The Council for Advancement and Support of Education announced that Baylor School is among the winners of its 2018 Circle of Excellence awards.  The school's fundraising video, "Forever Forward:  The Campaign for Baylor School," was selected for a gold award in the long video category.  The winning entry was created to kick off the public phase of the school's ... (click for more)

Funeral Service For John P. Franklin Will Be Friday; Public Memorial Service Is Thursday Night

Funeral services will be Friday for John P. Franklin, Chattanooga's first elected black official in the post Jim Crow era. Mr. Franklin died Thursday at the age of 96. He will lie in state in the chapel of John P. Franklin Funeral Home from noon until 8:30 p.m. on Wednesday,. Public viewing will resume at 11 a.m. on Thursday at Olivet Baptist Church, and a ... (click for more)

Woman, 20, Killed While Trying To Cross Highway 153 Early Sunday Morning
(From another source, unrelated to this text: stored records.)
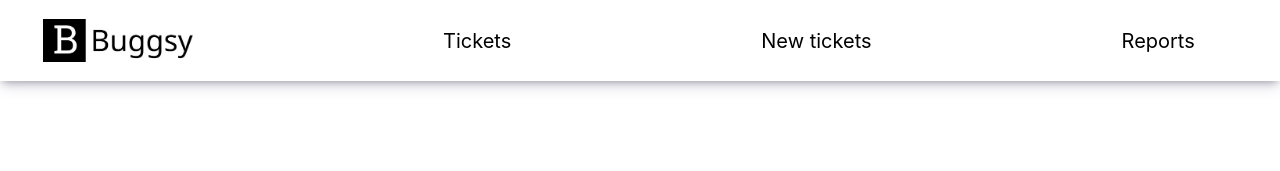
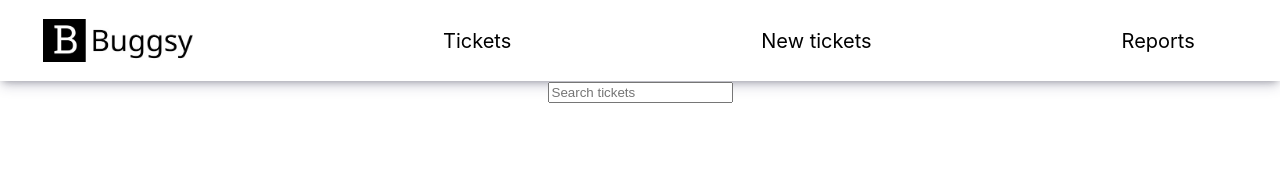
Before and after one commit to Nadi2894/buggsyapp, a React (Create React App) app: page / in a window 1280 px wide. Shown: the top 171 px of the page. Built offline with nearby package versions, Linux system fonts and the light colour scheme.

Commit message:
Search engine is added

```diff
--- a/src/App.js
+++ b/src/App.js
@@ -1,11 +1,13 @@
 import React from "react";
 import Buggsyapp from "./Buggsyapp";
 import "./App.css";
+import Search from "./Search";
 function App() {
   return (
     <div className="App">
       <header>
         <Buggsyapp />
+        <Search />
       </header>
     </div>
   );
--- /dev/null
+++ b/src/Search.js
@@ -0,0 +1,16 @@
+import React from "react";
+import "./Search.css";
+
+export default function Search() {
+  return (
+    <div className="Search">
+      <form>
+        <input
+          type="search"
+          placeholder="Search tickets "
+          className="search-input"
+        />
+      </form>
+    </div>
+  );
+}
```
Also changed, not shown: src/Search.css (added).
A woman, 20, was killed early Sunday morning while trying to cross Highway 153. The victim was identified as Ansleigh Kaylyn Harrison. At approximately 1:28 a.m. , Chattanooga Police officers responded to a pedestrian struck at 5256 Highway 153. A Toyota Sequoia driven by 31-year-old Asher Powers was traveling north on Highway 153 in the inside lane. The pedestrian ... (click for more)

John Porter Franklin, Sr.: A Community Gem

In 2016, It was   my honor to have been chosen to recognize African American History Month at the February HCDE board meeting.   Throughout my life, I’ve been taught and exposed to African American history both nationally and locally. In reflecting on what to share, I thought about all that was going on in our community and more importantly in our educational community ... (click for more)

Roy Exum: What’s 28% Of 2,500?

There is a strong likelihood, this based on new data obtained from the Hamilton County Department of Education, that only 700 of this year’s approximately 2,500 high school graduates can tell you what 28 percent of 2,500 is. The 2018 test scores, used to determine what percentage of students in public schools are “scoring on track,” averaged 28.4 percent in our 32 middle and high ... (click for more)